by Chris Ruden
Diabetes & Caffeine
Ah, caffeine! The euphoric happiness elexor that brings joy to any morning and makes people’s stupidity just a little more bearable.
I love caffeine.
And if you are an extremist like me, you probably drink caffeine almost as much as you take insulin. I never really considered caffeine’s role in diabetes until I recently came across a peer reviewed study that I stared at for hours [read: minutes] because I didn’t like what I read. After that, I began looking deeper into caffeine’s infamous role in diabetes and here is what I found.
Benefits of Caffeine
Aside from the awesome mood boost, caffeine was originally thought to improve symptoms in type 2 diabetics and reduce the risk of diabetes all together along with other diseases and complications.
A big study conducted on coffee and its benefits led people to assume caffeine was the beneficial culprit but we now know otherwise.
When both caffeinated and decaffeinated coffee was studied in diabetics, research showed caffeinated coffee still rose blood sugars.
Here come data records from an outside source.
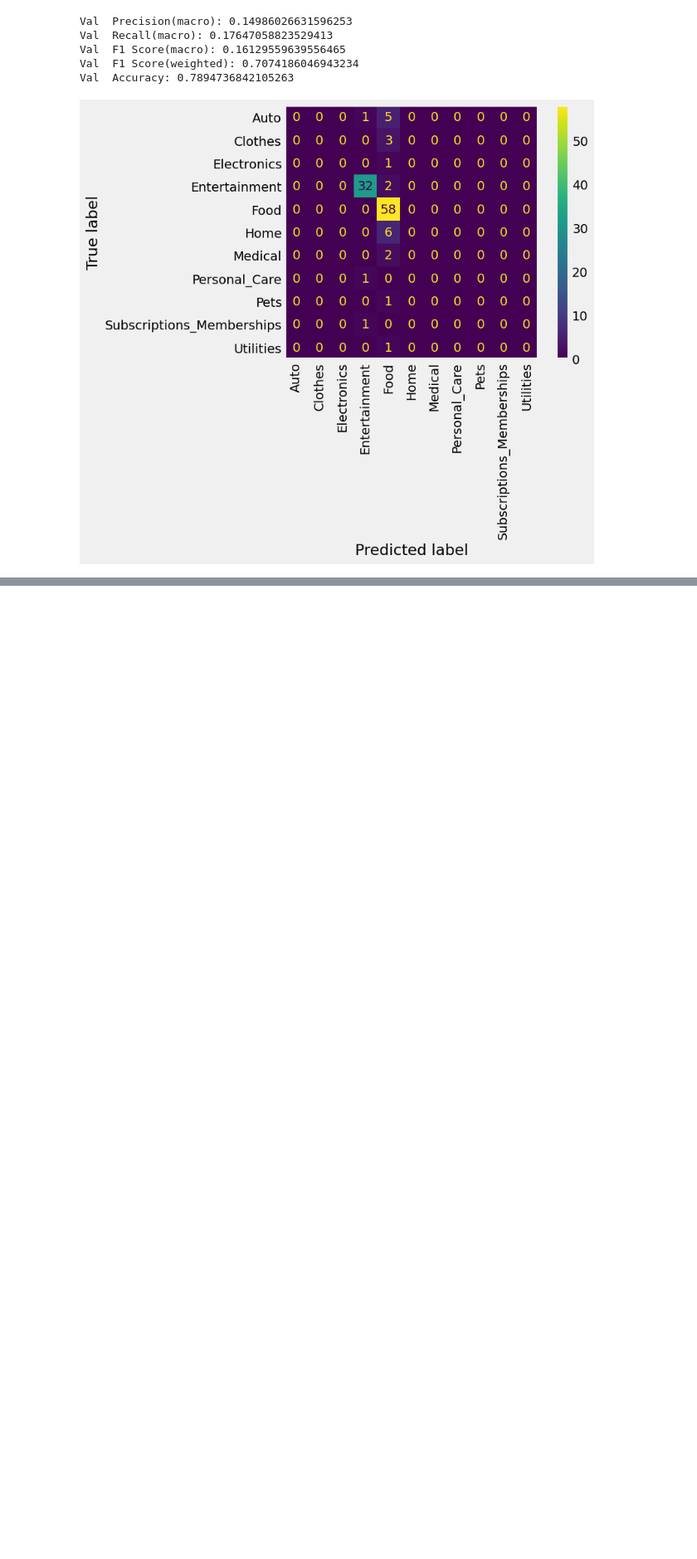
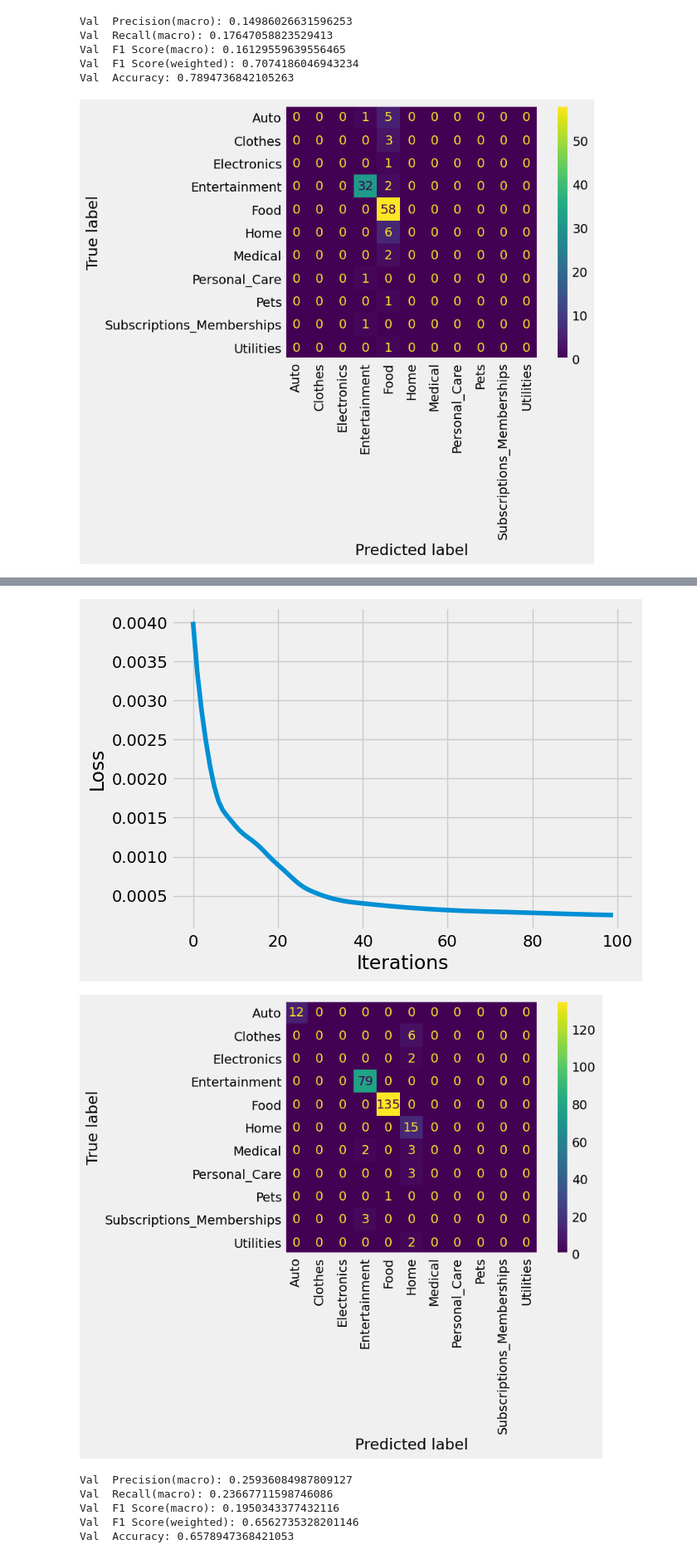
Before and after one commit to Jamessmith9956/CategoryPrediction, a Jupyter notebook: CategoryPrediction.ipynb, the cells around one changed output, grey strips where cells are left out. Shown at 83% size. Saved outputs shown, nothing was run; the diff lists cells and outputs as text; code cells hidden in the pictures; blank space fills up the shorter version.

```diff
--- a/CategoryPrediction.ipynb
+++ b/CategoryPrediction.ipynb
@@ -785,0 +848,26 @@ Val  Accuracy: 0.7894736842105263
+# %%
+# MiniLM encoding on concatenated data
+from torch import from_numpy
+train_X = from_numpy(
+    model.encode(
+        train[['Description', 'Category', 'Sub_Category']].apply(lambda x: ', '.join(x.astype(str)), axis=1).values
+))
+train_y = from_numpy(model.encode( train[['Category', 'Sub_Category']].apply(lambda x: ', '.join(x.astype(str)), axis=1).values.astype(str)))
+val_X = from_numpy(model.encode(val['Description'].values.astype(str))) # don't include the categories in the val or test sets
+# test_X = model.encode(test['Description'].values.astype(str))
+
+# Train the autoencoder
+classifying_model = autoencoder()
+optimizer = optim.Adam(classifying_model.parameters(), lr=0.001, weight_decay=1e-5)  # larger the no batches the smaller the weight decay
+#train_autoencoder(classifying_model, train_X, optimizer, num_epochs=100)
+train_classifier(classifying_model, train_X, train_y, optimizer)
+# Validate the autoencoder
+val_outputs = classifying_model(val_X)
+val_loss = loss(val_outputs, val_X)
+print(f'Validation Loss: {val_loss.item():.4f}')
+
+# evaluate
+train_X_embedding = classifying_model.encoder(train_X).detach().numpy()
+val_X_embedding = classifying_model.encoder(val_X).detach().numpy()
+evaluate_svm(train_X_embedding, train['Category'], val_X_embedding, val['Category'])
+# %% [output]
@@ -785,0 +890,7 @@ Val  Accuracy: 0.7894736842105263
+[figure, added]
+[figure, added]
+Val  Precision(macro): 0.25936084987809127
+Val  Recall(macro): 0.23667711598746086
+Val  F1 Score(macro): 0.1950343377432116
+Val  F1 Score(weighted): 0.6562735328201146
+Val  Accuracy: 0.6578947368421053
```
Also changed, not shown: parts of 14 cells of this notebook, 1 other file.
Later, researchers suggested it may be other properties in coffee that can be beneficial and switching to decaf coffee (brown water) might be a better alternative for people with impaired glucose tolerance.
The original findings of coffee being beneficial for blood sugar and preventing type II diabetics was mistaking attributed to caffeine.
Here are some other not so cool effects of caffeine on us diabetics.
Caffeine consumption produces an overall mood enhancing vibe yet some effects are strikingly comparable to hypoglycemia (except caffeine feels a lot better). Hypo-like symptoms signal to the brain that you need food and can act as an appetite stimulant. If you are dieting and already miserable because you are in a calorie deficit, the last thing you want is an increase in appetite.
Reduced Insulin Sensitivity
Increasing insulin sensitivity helps take less insulin to control blood sugars and is a huge benefit from exercising. Studies suggest that caffeine ingestion contributes to insulin resistance and can impair glucose and insulin homeostasis. It’s kind of ironic that some of us, including me, take pre workout with enough caffeine to wake the dead but also use exercise as a method for improved insulin sensitivity.
Raises Blood sugar
The last thing any of us want is high or uncontrolled blood sugar. Caffeine— more specifically coffee— increased blood sugar in multiple studies “suggesting an acute caffeine-induced impairment in blood glucose management.”(https://www.ncbi.nlm.nih.gov/pubmed/18469247) While this does seem to suck pretty bad, there is always multiple perspectives!
Recall that exercise can cause hypoglycemia, especially in moderate activity levels: “Caffeine intake should be considered as another strategy that may modestly attenuate hypoglycemia in individuals with Type 1 diabetes during exercise”. That is pretty much saying “go slam some caffeine and get to it!”. Unfortunately, that tactic doesn’t really apply for higher intensity exercise modalities. But for moderate activity levels, it may be beneficial– I just don’t know if I’d personally risk trying it when I’m in a low blood sugar panic.
Personally, I’d rather have a cookie than some caffeine– but that’s just me!
Caffeine No More?
While research does suggest caffeine can increase blood sugar, I feel that knowing this fact can help what you choose to do in managing your diabetes.
Knowledge is power just as caffeine is life.
We must find a way for diabetes and caffeine to coexist.
Have you found coffee, caffeine, or pre-workout to affect your blood sugars? Try your own little experiment to see what changes, if any, you get with and without caffeine. Let me know what you find!
– Petrie HJ, Chown SE, Belfie LM, Duncan AM, McLaren DH, Conquer JA, Graham TE. 2004. Caffeine ingestion increases the insulin response to an oral-glucose-tolerance test in obese men before and after weight loss. American Journal of Clinical Nutrition. 80(1):22-8.
-21 Graham, T.E., Sathasivam, P., Rowland, M., Marko, N., Greer, F. and Battram, D. 2001. Caffeine ingestion elevates plasma insulin response in humans during an oral glucose tolerance test. Canadian Journal of physiology and pharmacology. 78(7):559-65.